              a dark background, you shoudl invert the image.



              When  converting from RGB to grayscale, use the given weights to
              calculate luminance.  These three floating point values must add
              up  to exactly 1.0.  The default is red=0.2989, green=0.5866 and

              Set output dimension.

       -v --verbose
              Print some verbose information to standard  error  when  reading
              each JPEG image.

              Set  output  width.   If  you only specify the width, the height
              will be calculated automatically.

       -V --version
              Print program version.

       --zoom Sets  output  dimensions  to  your   entire   terminal   window,
              disregarding source image aspect ratio.


       jp2a returns 1 when errors are encountered, zero for no errors.


       Convert  and  print  imagefile.jpg using ASCII characters in 40 columns
       and 20 rows:

       jp2a --size=40x20 imagefile.jpg

       Download an image off the net, convert and print:


       Output picture.jpg and picture2.jpg, each 80x25 characters,  using  the
       characters " ...ooxx@@" for output:

       jp2a --size=80x25 --chars=" ...ooxx@@" picture.jpg picture2.jpg

       Output  image.jpg  using 76 columns, height is automatically calculated
       from aspect ratio of image.jpg

       cat image.jpg | jp2a --width=76 -

       If you use jp2a together with ImageMagick’s  convert(1)  then  you  can
       make  good  use  of  pipes,  and have ImageMagick do all sorts of image
       conversions and effects on the source image.  For example:

       convert somefile.png jpg:- | jp2a - --width=80

       Check out convert(1) options to see  what  you  can  do.   Convert  can
       handle  almost  any  image  format,  so  with  this combination you can
       convert images in e.g. PDF or AVI files to ASCII.

       Although the default build of jp2a includes  automatic  downloading  of
       files  specified  by  URLs,  you  can explicitly download them by using
       curl(1) or wget(1), for example:

       curl -s | convert - jpg:- | jp2a -


       If you have compiled jp2a with libcurl(3), you can download  images  by
       specifying URLs:


       The protocols recognized are ftp, ftps, file, http, https and tftp.

       If  you need more control of the downloading, you should use curl(1) or
       wget(1) and jp2a read the image from standard input.

       jp2a uses pipe and fork to download images using libcurl (i.e., no exec
       or  system  calls)  and  therefore  does  not  worry about malevolently
       formatted URLs.


       You can extract the red channel by doing this:

       jp2a somefile.jpg --red=1.0 --green=0.0 --blue=0.0

       This will calculate luminance based on Y = R*1.0 + G*0.0 + B*0.0.   The
       default values is to use Y = R*0.2989 + G*0.5866 + B*0.1145.


       The   latest  version  of  jp2a  and  news  is  always  available  from


       cjpeg(1), djpeg(1), jpegtran(1), convert(1)

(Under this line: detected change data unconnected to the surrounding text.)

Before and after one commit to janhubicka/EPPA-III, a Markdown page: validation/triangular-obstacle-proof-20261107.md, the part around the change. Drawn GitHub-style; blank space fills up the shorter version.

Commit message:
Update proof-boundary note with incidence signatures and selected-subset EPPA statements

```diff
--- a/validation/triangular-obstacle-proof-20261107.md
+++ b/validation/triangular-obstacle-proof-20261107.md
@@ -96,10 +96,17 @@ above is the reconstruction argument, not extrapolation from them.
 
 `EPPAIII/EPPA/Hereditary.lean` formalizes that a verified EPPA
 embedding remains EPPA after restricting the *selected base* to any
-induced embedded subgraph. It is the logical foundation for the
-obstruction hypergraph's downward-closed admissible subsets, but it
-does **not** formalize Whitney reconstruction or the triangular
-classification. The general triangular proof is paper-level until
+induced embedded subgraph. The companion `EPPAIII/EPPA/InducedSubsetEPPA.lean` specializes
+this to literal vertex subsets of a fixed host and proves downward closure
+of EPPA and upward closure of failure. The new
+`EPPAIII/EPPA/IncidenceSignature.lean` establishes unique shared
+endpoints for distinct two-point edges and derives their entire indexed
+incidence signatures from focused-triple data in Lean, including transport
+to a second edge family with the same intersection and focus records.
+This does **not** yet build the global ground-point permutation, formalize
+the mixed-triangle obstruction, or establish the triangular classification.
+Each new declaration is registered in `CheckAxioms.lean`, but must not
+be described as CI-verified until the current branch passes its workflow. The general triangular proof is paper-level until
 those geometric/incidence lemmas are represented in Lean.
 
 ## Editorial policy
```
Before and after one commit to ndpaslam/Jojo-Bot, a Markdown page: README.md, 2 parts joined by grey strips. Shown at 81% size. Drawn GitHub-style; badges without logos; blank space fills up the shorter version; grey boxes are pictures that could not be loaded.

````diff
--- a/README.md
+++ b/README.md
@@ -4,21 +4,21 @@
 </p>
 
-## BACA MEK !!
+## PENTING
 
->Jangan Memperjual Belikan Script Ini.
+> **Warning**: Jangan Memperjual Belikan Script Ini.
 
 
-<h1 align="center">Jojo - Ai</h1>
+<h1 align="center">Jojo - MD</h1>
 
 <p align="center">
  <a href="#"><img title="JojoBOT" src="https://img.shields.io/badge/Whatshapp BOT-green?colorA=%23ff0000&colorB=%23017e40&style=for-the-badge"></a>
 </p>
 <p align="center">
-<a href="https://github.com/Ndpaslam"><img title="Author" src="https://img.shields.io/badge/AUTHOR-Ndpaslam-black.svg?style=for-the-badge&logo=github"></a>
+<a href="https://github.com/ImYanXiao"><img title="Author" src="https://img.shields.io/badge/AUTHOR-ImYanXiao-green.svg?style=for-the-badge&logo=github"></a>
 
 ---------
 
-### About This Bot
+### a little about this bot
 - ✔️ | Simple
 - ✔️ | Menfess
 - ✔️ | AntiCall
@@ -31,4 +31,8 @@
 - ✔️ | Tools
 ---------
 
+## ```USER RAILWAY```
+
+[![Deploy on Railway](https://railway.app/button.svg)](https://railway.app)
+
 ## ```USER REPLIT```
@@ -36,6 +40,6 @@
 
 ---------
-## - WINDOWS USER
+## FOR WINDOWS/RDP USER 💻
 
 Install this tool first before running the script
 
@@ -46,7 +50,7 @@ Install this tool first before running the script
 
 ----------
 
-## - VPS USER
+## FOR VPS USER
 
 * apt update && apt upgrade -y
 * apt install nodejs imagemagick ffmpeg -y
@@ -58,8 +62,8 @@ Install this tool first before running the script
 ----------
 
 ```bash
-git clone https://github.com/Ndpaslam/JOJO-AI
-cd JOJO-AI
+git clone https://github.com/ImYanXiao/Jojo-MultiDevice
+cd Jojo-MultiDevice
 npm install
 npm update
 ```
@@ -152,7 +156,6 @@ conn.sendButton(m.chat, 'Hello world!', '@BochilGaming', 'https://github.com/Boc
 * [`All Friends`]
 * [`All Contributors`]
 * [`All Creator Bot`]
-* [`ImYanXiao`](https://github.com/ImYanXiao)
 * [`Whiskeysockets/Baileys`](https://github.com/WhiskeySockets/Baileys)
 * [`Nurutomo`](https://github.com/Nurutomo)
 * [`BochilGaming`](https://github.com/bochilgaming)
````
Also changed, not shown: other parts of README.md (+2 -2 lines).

       jp2a does not interpolate when resizing.  If you want  better  quality,
       try  using  convert(1) and convert the source image to the exact output
       dimensions before using jp2a.

       Another issue is that jp2a skips some  X-pixels  along  each  scanline.
       This  gives a less precise output image, and will probably be corrected
       in future versions.


       Christian Stigen Larsen <> --

       jp2a  uses  jpeglib  to  read  JPEG  files.   jpeglib  is  made  by The
       Independent JPEG Group (IJG), who have a page at


       jp2a is distributed under the GNU General Public License v2.